%%
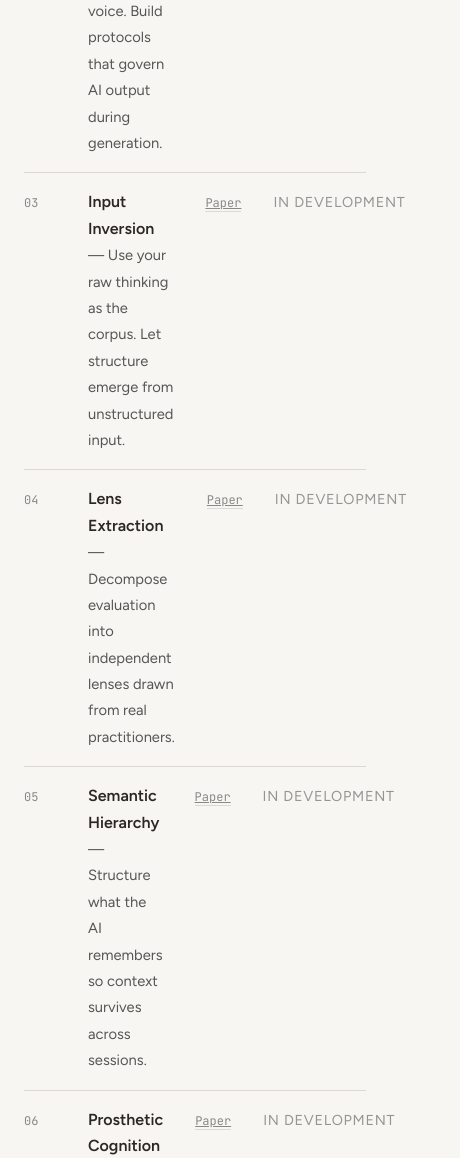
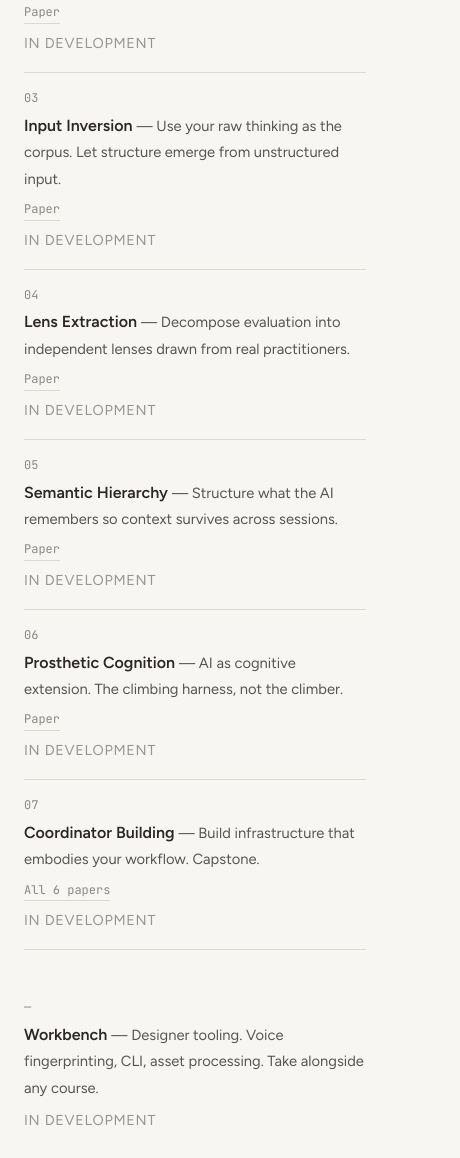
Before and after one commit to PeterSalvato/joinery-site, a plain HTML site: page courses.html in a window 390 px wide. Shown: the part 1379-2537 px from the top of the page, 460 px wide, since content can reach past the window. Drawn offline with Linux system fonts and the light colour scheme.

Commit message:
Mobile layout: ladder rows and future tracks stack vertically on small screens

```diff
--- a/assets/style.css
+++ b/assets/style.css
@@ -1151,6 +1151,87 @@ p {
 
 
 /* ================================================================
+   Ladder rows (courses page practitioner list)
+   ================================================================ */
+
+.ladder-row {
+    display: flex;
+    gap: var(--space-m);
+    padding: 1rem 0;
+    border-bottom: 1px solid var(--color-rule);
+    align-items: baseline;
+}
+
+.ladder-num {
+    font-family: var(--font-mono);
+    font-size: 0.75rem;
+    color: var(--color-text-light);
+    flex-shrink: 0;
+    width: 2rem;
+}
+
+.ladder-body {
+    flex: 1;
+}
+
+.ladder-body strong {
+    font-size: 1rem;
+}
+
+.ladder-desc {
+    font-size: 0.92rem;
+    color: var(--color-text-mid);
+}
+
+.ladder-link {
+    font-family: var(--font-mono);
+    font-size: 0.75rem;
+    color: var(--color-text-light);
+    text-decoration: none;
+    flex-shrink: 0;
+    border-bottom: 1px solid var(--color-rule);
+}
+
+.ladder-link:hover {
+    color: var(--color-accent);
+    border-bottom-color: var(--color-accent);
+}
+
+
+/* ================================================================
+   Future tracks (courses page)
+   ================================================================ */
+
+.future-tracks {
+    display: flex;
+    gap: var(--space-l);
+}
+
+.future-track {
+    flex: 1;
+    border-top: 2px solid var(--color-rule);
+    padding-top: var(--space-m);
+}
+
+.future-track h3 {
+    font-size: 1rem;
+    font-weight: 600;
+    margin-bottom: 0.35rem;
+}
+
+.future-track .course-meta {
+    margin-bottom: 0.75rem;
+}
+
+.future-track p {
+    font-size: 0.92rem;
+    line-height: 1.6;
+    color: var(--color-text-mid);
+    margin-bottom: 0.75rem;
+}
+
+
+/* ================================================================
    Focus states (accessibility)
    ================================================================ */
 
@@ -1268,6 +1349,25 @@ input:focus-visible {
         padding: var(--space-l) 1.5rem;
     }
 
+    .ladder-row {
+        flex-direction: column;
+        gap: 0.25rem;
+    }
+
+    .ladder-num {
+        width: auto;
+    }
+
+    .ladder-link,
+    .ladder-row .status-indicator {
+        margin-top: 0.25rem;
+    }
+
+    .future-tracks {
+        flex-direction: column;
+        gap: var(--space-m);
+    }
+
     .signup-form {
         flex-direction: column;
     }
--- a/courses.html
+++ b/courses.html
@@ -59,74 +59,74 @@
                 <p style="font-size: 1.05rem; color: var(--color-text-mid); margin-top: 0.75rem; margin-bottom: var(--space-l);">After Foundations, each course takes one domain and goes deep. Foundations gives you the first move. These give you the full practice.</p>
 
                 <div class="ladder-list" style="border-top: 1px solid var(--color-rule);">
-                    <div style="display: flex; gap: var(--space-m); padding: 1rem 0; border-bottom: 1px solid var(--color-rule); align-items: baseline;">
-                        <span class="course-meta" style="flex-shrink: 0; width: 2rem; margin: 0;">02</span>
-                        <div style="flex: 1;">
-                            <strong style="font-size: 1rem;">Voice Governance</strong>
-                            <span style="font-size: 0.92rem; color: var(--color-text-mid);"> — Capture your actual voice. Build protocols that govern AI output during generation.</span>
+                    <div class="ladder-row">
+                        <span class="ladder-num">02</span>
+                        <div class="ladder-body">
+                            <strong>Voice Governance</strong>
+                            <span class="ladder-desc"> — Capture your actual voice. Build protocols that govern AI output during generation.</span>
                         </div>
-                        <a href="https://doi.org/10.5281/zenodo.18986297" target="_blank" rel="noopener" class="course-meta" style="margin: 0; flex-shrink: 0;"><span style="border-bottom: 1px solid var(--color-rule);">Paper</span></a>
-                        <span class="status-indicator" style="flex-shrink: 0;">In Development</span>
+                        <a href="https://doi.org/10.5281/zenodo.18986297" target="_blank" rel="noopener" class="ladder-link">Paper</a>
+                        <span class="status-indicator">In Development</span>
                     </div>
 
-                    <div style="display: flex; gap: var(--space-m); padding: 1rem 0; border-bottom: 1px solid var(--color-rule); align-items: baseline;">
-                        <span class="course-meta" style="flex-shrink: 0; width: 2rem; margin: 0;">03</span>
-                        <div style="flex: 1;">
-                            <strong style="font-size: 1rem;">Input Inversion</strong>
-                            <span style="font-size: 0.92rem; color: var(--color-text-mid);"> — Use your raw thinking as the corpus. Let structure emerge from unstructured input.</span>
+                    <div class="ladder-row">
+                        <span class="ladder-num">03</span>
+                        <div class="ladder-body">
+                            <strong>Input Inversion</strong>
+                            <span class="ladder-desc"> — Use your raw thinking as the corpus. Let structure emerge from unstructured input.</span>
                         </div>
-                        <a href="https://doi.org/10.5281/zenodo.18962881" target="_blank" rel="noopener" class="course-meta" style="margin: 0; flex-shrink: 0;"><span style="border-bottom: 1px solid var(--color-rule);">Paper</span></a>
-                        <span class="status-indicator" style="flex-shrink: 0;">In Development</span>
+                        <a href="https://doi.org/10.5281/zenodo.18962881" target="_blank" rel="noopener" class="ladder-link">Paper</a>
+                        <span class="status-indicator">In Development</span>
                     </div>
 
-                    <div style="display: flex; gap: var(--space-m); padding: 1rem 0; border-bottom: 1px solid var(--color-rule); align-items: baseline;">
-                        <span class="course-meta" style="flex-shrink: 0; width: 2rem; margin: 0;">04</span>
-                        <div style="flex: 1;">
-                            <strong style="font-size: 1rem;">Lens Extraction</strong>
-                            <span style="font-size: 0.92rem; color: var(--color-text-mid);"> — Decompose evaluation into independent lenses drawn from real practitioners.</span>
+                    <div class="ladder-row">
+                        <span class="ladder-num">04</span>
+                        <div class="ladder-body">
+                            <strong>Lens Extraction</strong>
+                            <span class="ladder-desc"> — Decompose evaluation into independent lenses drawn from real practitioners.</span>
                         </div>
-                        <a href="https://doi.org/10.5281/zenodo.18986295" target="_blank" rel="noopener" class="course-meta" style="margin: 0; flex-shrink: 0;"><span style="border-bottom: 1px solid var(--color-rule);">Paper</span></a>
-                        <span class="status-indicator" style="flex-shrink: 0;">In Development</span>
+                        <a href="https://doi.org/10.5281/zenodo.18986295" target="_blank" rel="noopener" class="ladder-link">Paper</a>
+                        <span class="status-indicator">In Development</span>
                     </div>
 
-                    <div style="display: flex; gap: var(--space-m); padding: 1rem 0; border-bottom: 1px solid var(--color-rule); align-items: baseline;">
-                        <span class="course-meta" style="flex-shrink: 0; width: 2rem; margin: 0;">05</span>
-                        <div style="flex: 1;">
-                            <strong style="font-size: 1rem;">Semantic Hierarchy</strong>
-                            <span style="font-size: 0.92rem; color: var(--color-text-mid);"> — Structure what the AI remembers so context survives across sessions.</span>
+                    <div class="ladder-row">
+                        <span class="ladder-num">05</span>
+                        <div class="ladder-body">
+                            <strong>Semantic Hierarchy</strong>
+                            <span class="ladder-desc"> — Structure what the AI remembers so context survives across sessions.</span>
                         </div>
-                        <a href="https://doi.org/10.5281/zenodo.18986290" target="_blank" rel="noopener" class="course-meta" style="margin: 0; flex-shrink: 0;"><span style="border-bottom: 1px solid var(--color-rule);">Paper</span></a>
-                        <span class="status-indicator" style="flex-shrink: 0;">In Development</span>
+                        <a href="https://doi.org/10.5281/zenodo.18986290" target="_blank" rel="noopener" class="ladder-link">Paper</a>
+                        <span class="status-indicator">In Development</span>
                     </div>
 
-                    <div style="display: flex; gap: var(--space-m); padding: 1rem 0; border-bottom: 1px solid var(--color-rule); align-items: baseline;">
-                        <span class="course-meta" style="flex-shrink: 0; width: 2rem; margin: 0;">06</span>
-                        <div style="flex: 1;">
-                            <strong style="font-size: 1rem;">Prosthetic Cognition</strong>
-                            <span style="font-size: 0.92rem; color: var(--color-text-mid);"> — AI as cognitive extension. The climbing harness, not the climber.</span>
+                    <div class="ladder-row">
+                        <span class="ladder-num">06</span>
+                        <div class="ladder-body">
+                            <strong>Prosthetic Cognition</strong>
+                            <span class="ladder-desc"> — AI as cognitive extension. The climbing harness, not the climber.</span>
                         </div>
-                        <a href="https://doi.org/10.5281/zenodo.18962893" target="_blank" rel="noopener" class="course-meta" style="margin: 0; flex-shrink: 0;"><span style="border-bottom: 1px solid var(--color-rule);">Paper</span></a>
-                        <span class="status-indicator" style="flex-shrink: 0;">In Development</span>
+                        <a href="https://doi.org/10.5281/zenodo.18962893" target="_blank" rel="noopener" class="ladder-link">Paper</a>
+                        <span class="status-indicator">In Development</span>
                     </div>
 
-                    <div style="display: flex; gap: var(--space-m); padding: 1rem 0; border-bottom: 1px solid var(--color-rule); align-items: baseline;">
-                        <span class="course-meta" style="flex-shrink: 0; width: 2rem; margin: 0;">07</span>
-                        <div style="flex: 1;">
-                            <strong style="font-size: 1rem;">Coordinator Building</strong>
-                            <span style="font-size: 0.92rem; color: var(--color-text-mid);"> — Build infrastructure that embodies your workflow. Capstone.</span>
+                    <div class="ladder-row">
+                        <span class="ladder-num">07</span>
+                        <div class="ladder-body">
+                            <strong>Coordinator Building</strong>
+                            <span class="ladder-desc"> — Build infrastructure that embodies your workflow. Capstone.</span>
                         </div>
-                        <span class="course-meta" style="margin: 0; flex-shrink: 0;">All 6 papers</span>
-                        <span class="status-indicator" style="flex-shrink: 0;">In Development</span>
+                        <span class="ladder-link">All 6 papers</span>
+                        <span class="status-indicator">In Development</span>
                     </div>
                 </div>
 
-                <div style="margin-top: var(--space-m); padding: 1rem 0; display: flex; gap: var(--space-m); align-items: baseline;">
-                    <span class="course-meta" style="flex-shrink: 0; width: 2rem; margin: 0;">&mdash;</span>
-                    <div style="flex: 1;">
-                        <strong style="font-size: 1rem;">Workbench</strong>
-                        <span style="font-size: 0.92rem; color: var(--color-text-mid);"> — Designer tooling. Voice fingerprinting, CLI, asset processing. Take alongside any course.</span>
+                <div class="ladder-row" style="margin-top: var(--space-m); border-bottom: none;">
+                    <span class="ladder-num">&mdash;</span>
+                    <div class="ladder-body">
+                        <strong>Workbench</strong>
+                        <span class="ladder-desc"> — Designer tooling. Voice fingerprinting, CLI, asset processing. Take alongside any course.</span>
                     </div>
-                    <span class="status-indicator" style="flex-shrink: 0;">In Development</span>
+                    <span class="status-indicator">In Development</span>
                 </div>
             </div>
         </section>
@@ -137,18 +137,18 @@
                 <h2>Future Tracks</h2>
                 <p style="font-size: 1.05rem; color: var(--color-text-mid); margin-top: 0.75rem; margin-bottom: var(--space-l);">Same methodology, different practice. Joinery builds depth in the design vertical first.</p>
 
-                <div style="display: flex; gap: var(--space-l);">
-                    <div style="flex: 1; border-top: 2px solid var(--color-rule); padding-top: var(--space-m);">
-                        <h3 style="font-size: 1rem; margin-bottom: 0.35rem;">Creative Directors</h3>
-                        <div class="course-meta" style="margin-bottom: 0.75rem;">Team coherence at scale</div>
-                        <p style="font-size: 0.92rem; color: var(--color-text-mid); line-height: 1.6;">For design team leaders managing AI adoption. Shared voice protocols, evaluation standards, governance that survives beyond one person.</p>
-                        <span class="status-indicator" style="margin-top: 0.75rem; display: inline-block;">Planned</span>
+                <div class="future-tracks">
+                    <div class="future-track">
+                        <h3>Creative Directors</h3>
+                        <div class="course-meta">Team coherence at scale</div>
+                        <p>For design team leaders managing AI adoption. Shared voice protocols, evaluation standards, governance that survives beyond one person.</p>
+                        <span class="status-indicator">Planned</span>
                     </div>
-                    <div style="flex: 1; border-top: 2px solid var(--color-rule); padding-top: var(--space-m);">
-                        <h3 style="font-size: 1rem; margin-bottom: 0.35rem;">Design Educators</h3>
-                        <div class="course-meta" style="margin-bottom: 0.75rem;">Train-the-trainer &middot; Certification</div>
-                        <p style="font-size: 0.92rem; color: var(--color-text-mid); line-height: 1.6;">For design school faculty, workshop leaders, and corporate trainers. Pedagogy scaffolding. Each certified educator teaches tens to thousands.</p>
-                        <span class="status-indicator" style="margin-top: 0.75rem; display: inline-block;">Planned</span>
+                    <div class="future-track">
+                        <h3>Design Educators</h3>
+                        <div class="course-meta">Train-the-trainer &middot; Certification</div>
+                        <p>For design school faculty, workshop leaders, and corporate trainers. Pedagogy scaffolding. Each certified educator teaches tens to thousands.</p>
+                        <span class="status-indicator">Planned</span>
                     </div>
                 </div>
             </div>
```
%%
Of all the lines in the records, how many have the word "your"? Write only the number.

Exercise response ->
6